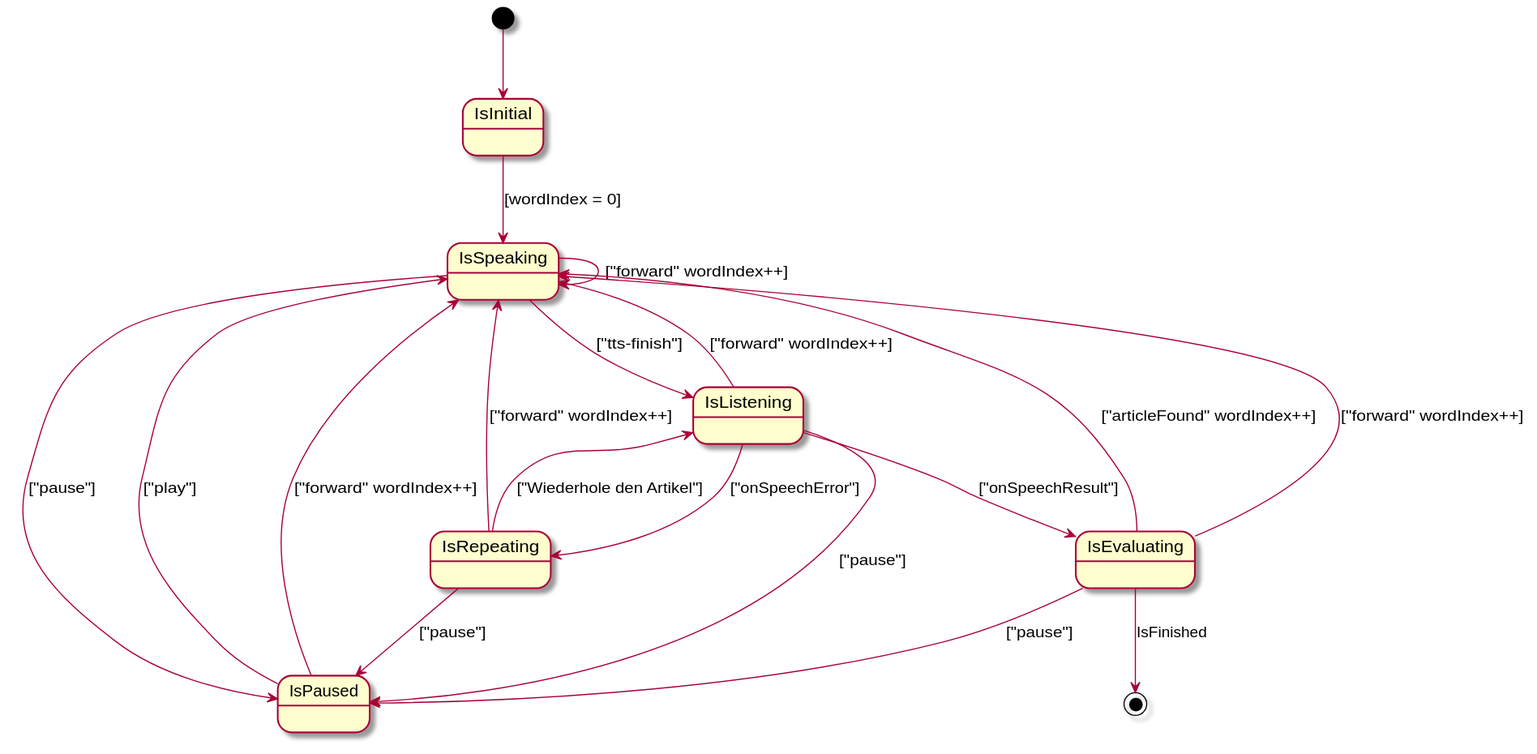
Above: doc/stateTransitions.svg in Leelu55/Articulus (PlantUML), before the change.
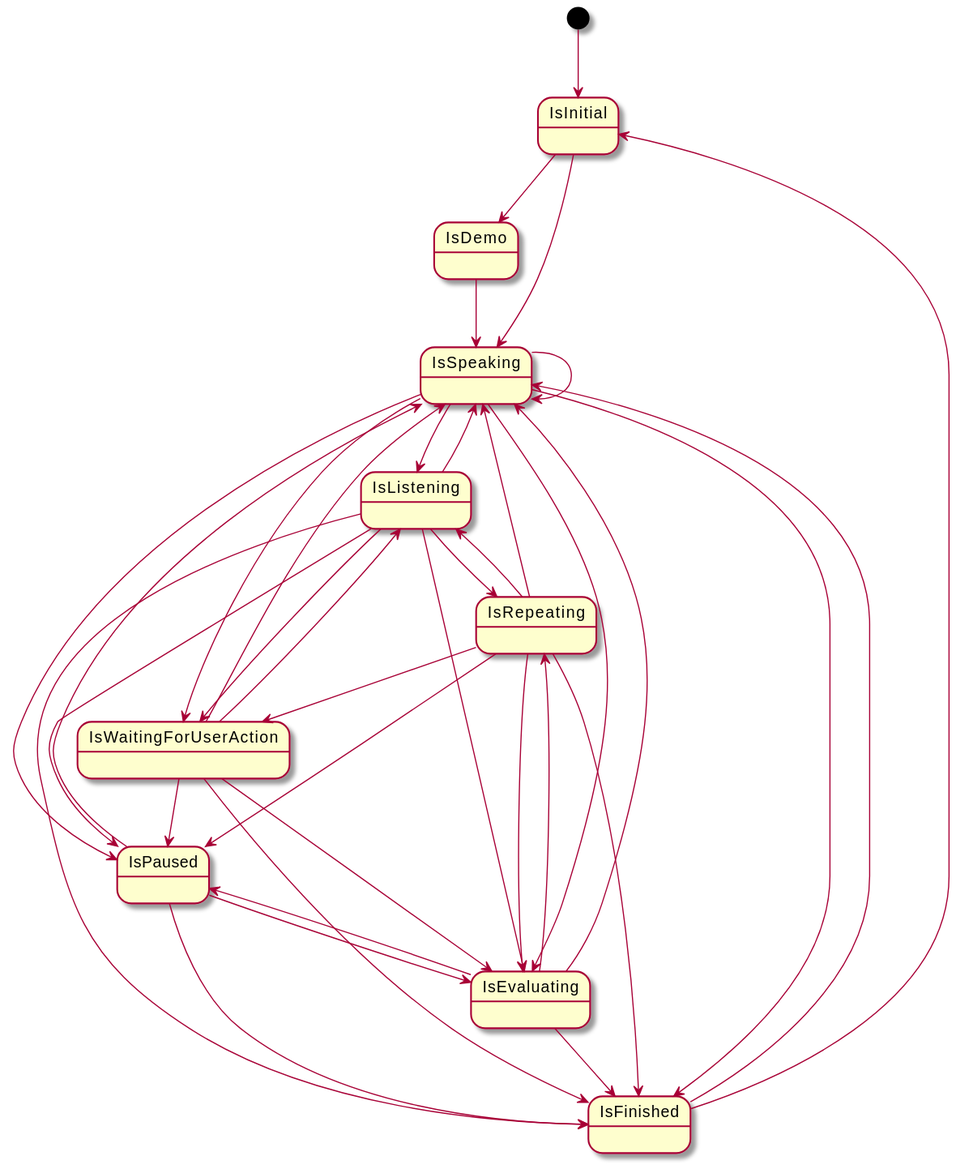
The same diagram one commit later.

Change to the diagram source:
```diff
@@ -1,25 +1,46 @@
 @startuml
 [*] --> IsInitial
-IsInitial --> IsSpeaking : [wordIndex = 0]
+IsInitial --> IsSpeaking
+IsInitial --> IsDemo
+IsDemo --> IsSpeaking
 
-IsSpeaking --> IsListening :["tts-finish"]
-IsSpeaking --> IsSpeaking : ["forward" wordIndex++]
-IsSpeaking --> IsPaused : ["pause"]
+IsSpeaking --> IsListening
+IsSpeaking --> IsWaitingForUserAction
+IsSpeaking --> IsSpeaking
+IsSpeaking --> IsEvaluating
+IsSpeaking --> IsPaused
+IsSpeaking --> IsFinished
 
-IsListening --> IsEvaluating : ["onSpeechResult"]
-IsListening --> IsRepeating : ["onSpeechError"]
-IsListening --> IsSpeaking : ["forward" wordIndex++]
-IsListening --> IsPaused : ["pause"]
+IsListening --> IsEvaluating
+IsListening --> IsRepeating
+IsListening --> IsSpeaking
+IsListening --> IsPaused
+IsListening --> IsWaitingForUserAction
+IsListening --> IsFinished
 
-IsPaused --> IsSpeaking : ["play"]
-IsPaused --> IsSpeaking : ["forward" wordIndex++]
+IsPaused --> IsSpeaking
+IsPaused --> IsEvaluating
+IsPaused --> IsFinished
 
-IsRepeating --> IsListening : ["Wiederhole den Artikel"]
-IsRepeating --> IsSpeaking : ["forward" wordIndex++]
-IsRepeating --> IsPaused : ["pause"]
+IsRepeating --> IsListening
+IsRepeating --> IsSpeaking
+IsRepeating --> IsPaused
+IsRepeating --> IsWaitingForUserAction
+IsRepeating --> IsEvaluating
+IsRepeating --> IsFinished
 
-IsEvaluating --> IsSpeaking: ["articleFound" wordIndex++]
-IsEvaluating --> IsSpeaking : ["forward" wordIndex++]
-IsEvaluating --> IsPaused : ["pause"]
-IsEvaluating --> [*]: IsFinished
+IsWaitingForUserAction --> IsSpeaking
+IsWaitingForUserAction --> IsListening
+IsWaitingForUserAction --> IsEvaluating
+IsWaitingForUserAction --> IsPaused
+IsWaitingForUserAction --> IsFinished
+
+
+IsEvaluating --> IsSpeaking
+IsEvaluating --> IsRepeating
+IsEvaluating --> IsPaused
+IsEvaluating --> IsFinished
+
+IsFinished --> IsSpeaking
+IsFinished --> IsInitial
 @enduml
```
========
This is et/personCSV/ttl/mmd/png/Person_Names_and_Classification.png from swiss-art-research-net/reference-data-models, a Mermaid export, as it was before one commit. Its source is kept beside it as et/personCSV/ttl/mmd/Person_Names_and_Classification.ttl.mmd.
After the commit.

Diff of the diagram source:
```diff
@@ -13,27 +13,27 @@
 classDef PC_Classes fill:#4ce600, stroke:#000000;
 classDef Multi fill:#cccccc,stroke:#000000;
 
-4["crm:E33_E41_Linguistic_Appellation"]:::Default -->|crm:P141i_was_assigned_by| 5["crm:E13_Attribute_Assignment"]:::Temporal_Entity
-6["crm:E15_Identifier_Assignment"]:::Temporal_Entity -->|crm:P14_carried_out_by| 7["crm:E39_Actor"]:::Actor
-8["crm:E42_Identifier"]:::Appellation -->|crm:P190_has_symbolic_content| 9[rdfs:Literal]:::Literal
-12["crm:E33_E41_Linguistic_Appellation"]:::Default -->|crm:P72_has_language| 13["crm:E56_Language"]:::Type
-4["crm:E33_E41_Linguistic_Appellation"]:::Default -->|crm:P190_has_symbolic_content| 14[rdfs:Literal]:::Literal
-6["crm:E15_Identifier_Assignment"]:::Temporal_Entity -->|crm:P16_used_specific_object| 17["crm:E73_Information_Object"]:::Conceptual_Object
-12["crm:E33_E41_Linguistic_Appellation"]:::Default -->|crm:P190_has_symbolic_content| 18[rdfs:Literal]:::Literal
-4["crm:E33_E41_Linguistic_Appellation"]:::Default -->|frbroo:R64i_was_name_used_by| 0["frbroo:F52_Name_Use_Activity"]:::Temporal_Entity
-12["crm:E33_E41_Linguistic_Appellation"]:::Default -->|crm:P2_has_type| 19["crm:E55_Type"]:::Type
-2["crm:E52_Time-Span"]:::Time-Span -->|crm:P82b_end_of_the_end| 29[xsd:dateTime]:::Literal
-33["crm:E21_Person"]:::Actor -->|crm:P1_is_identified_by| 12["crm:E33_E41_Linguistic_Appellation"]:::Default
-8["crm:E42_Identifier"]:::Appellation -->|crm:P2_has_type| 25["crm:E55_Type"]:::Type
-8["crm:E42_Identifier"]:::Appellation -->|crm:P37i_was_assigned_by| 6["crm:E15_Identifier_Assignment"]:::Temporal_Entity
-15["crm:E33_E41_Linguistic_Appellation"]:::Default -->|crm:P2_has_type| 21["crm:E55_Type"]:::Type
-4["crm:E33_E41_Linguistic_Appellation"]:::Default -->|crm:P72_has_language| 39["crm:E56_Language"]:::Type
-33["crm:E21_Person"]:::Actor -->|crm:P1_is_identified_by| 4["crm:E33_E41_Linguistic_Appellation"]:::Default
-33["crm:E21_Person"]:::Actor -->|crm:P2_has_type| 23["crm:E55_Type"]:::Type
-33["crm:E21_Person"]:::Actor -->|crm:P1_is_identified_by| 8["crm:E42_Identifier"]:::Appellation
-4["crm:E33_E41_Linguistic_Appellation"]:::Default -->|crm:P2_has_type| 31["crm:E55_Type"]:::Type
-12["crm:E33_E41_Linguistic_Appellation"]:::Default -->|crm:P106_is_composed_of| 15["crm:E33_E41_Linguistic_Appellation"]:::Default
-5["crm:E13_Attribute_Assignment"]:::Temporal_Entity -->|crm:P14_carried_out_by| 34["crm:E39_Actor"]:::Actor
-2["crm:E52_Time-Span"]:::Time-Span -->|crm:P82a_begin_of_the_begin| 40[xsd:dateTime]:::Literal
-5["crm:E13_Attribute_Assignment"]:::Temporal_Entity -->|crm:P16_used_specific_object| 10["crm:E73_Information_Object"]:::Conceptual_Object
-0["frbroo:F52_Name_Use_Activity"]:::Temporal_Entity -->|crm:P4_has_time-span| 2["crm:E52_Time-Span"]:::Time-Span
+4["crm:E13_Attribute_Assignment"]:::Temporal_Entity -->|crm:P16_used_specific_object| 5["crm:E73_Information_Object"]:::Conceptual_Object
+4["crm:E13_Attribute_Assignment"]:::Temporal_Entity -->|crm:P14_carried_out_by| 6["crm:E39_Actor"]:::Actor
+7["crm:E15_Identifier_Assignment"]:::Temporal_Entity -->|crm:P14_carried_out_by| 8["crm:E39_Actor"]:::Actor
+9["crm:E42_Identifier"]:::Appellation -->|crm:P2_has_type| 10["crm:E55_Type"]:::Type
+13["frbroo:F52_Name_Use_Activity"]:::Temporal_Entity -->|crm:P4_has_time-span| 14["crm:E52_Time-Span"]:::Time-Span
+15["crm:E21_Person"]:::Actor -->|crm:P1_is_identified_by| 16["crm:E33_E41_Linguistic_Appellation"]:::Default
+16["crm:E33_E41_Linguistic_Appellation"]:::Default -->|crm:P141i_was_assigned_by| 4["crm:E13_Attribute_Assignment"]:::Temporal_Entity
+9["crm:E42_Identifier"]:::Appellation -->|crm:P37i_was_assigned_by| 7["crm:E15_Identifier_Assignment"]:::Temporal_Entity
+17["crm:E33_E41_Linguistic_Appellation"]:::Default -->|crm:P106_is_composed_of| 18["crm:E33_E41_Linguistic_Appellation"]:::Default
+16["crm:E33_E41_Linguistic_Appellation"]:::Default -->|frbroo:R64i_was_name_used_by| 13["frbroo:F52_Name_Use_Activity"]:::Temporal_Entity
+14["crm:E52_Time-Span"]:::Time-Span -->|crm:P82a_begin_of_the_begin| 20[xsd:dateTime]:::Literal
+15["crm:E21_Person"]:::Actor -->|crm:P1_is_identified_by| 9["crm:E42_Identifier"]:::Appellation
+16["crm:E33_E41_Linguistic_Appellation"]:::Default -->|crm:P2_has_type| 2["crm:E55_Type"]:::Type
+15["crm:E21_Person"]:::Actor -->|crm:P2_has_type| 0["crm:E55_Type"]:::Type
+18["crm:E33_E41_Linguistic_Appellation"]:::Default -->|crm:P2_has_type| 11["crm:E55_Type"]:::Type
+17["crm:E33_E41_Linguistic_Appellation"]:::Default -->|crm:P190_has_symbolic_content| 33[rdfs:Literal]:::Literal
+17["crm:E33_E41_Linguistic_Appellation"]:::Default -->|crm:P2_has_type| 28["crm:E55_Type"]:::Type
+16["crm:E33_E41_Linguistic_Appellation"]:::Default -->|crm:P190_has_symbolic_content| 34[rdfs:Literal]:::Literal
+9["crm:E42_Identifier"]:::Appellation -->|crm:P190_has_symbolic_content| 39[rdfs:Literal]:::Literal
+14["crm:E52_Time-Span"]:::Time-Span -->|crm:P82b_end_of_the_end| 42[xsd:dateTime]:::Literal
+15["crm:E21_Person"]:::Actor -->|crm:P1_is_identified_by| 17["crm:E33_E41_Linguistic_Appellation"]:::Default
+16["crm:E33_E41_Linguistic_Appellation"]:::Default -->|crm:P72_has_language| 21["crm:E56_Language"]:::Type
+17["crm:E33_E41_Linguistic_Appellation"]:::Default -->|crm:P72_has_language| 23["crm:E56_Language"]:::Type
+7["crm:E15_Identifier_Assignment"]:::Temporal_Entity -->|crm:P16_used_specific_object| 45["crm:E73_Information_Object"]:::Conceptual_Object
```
========
Try it -
If a line above holds the string "frbroo", count it; give the final total as the only output.

Written answer -
4